Last week, I learned a new term from my wife and her colleague (both researchers in Psychology at the University of Oxford) which has fundamentally altered my thinking: “rejection sensitivity.” I’ll break it down in non-academic terms. Rejection sensitivity is what happens to a person after an accumulation of events constituting rejection. (If prejudiced treatment is the illness, then I can analogize rejection sensitivity as the symptom.) This rejection can be based on race, sexual orientation, religion, height, hair color – you name it. But what it specifically connotes is that rejection sensitivity catalyzes people to overshoot, overreact and be hypersensitive to actions or words perceived as rejection. As unpleasant as experiencing this symptom can be, it is the seed from which activism, revolutions and change have been born. Because, let’s face it, what’s a better stimulus to enact change than being uncomfortable, unsatisfied, and more than a little pissed off?

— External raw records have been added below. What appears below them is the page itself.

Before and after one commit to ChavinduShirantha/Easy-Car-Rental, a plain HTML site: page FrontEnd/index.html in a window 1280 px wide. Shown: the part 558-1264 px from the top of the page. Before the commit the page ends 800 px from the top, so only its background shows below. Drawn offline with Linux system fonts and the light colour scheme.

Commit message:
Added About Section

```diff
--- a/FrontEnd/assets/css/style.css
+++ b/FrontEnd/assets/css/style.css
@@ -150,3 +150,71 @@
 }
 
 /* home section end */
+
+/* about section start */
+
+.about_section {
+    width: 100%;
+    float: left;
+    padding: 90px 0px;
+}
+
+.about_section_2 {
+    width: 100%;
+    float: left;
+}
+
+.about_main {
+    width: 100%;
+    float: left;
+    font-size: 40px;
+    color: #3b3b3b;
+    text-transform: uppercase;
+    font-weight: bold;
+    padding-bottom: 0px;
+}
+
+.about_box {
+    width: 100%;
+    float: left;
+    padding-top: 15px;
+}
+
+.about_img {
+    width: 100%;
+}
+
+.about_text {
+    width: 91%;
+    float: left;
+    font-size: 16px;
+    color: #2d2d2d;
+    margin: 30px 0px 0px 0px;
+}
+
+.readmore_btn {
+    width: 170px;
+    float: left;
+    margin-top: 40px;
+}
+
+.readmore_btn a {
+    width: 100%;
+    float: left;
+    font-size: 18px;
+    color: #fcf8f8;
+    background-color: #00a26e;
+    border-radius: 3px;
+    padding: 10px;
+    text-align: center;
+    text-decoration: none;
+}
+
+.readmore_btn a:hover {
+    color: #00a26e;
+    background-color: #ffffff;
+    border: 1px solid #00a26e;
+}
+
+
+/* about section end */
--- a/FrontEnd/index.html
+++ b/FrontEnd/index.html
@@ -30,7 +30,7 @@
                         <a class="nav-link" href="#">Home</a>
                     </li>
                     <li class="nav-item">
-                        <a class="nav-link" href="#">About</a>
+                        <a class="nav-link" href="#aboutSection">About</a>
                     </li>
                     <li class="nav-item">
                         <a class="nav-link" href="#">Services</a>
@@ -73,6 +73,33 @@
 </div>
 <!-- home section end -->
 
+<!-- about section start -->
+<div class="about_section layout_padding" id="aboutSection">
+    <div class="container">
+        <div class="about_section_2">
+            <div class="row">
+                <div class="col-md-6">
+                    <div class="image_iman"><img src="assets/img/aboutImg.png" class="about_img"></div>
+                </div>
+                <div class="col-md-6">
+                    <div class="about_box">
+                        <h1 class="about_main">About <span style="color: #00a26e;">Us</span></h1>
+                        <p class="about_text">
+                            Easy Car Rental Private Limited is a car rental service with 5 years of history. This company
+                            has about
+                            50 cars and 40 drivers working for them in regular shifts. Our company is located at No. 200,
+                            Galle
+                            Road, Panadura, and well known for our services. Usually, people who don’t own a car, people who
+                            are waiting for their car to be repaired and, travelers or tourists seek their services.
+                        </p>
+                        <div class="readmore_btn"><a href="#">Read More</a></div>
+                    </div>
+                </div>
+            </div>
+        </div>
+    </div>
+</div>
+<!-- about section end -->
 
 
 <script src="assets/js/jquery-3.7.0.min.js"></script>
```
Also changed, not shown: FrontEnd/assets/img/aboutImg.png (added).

So here’s my question to the LGBTQ community, our straight allies, and those who seek to spread love and compassion in this world: at what point do we reach rejection sensitivity? Is 9 teen suicides enough? 9,000? 9 million?
Today I read an article on the Anoka-Hennepin school district (the former stomping grounds of that brilliant bonfire of light, Michele Bachmann) in Minnesota that witnessed 9 teen suicides in just two years following the introduction of a policy that called for “neutrality” in regards to all things gay. If a student got urinated on for being gay, it was probably just water. If a student got called a faggot, a gentle reminder was issued that such naughty words were not appropriate.
Excuse my apparent propensity for rejection sensitivity, but 9 teen suicides are enough for me, thanks. And if the Anoka-Hennepin School District Board needs a reminder that their mandate is to create a safe learning environment (versus pandering to hateful constituents), then I think it is high time we remind them.
Go forth and get your rejection sensitivity on, folks.
(Here is my letter to the School Board, and below is a link for you to either copy and paste this one or to write your own.)
To the Board of the Anoka-Hennepin School District,
I am shocked, saddened and speechless at the cowardice underlying the policies you enacted that have directly affected the lives of children and teens in your district. Furthermore, the opacity of your communications to parents when sanctioning these harmful policies is unprofessional, at best.
Under your leadership, your school district has become an international beacon of shame. Well done in maintaining the cowardly stance of neutrality as 9 students took their own lives while you bowed to those who ridiculously espouse the belief that intolerance can effect change in sexual orientation.
As you make future decisions regarding how you will (or will not) protect the students who have been entrusted to your care, ask yourself what takes priority in your decision-making: appeasing constituents (irrespective of the potentially damaging effects on your students), or creating a safe atmosphere for the students of the Anoka-Hennepin district?